1. Writing gives us time to reflect. Writing allows us to construct solid thoughts, rather than spewing out thoughts as fast as they fly through our mind. It’s a more organized method for relaying our ideas at a controlled pace, allowing us plenty of time to give meaning and context to what we’re saying. Mary Walton, creator of the blog Simple Grad, writes, “We’re all told to think before we speak, but not all of us follow those words of advice…the added bonus of writing is that it gives you a buffer of time to think, edit, rewrite and change what you were going to say.”

2. Writing our thoughts is less intimidating than speaking them. Introverts don’t like the spotlight. In fact, anything we can do to avoid it, we’ll do. When we write, we get our thoughts out without having to put ourselves physically out there. We can express ourselves freely, without being intimidated by a room full of eyes staring back at us.

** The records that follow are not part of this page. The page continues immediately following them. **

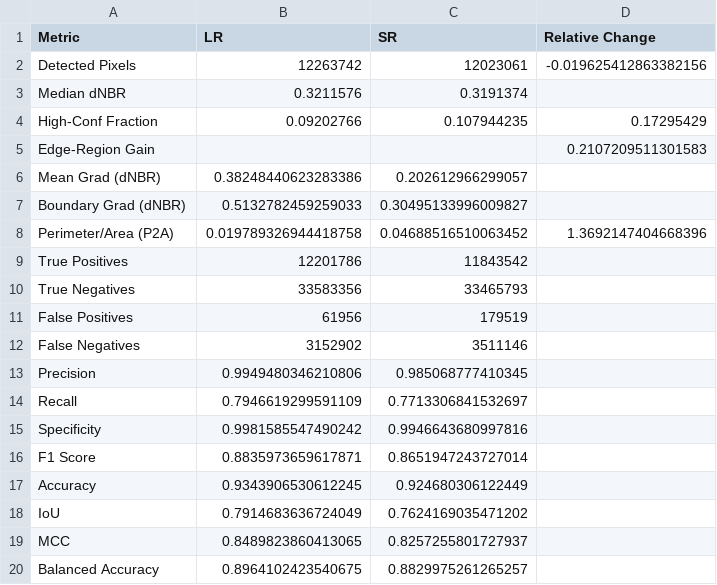
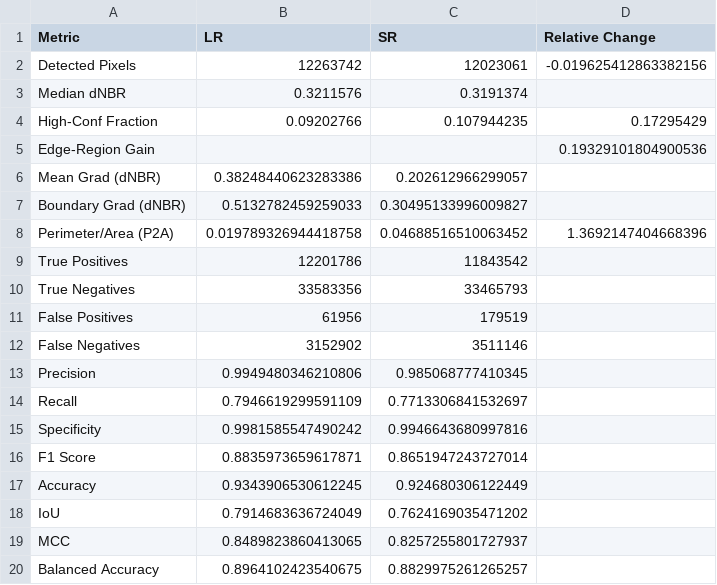
Before and after one commit to ESAOpenSR/spectral_usecases, a CSV file: metrics/burnscar_metrics.csv, drawn as a sheet.

```diff
--- a/metrics/burnscar_metrics.csv
+++ b/metrics/burnscar_metrics.csv
@@ -4,3 +4,3 @@ Median dNBR,0.3211576,0.3191374,
 High-Conf Fraction,0.09202766,0.107944235,0.17295429
-Edge-Region Gain,,,0.2107209511301583
+Edge-Region Gain,,,0.19329101804900536
 Mean Grad (dNBR),0.38248440623283386,0.202612966299057,
```
Also changed, not shown: 2 other files.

3. We’re very aware of our surroundings. Introverts are generally great at reading people and have a keen awareness of our surroundings. We see the small details that others might miss, and we might pick up on the finer points of situations and conversations. When you’re writing, all you’ve got are your words, so you need to use them to fully convey the intricacies of what you’re saying.

4. We’re great listeners. Introverts tend to listen intently while someone is speaking, and we aren’t waiting to interrupt or throw our two cents in. “We introverts are the ideal listeners,” writer Carol Wise told me. “We’re content to sit back and listen.” As we listen, we gather tons of information that can provide us with a continual fountain of creativity.

5. Alone time is our favorite time. All an introvert wants is to be left alone (at least for a little while). We aren’t afraid of solitude. Because writing takes so much quiet reading, research, and actual writing, by its very nature, it requires you to be alone. Introverts thrive on running solo, so this makes writing a perfect pastime (or career) for us.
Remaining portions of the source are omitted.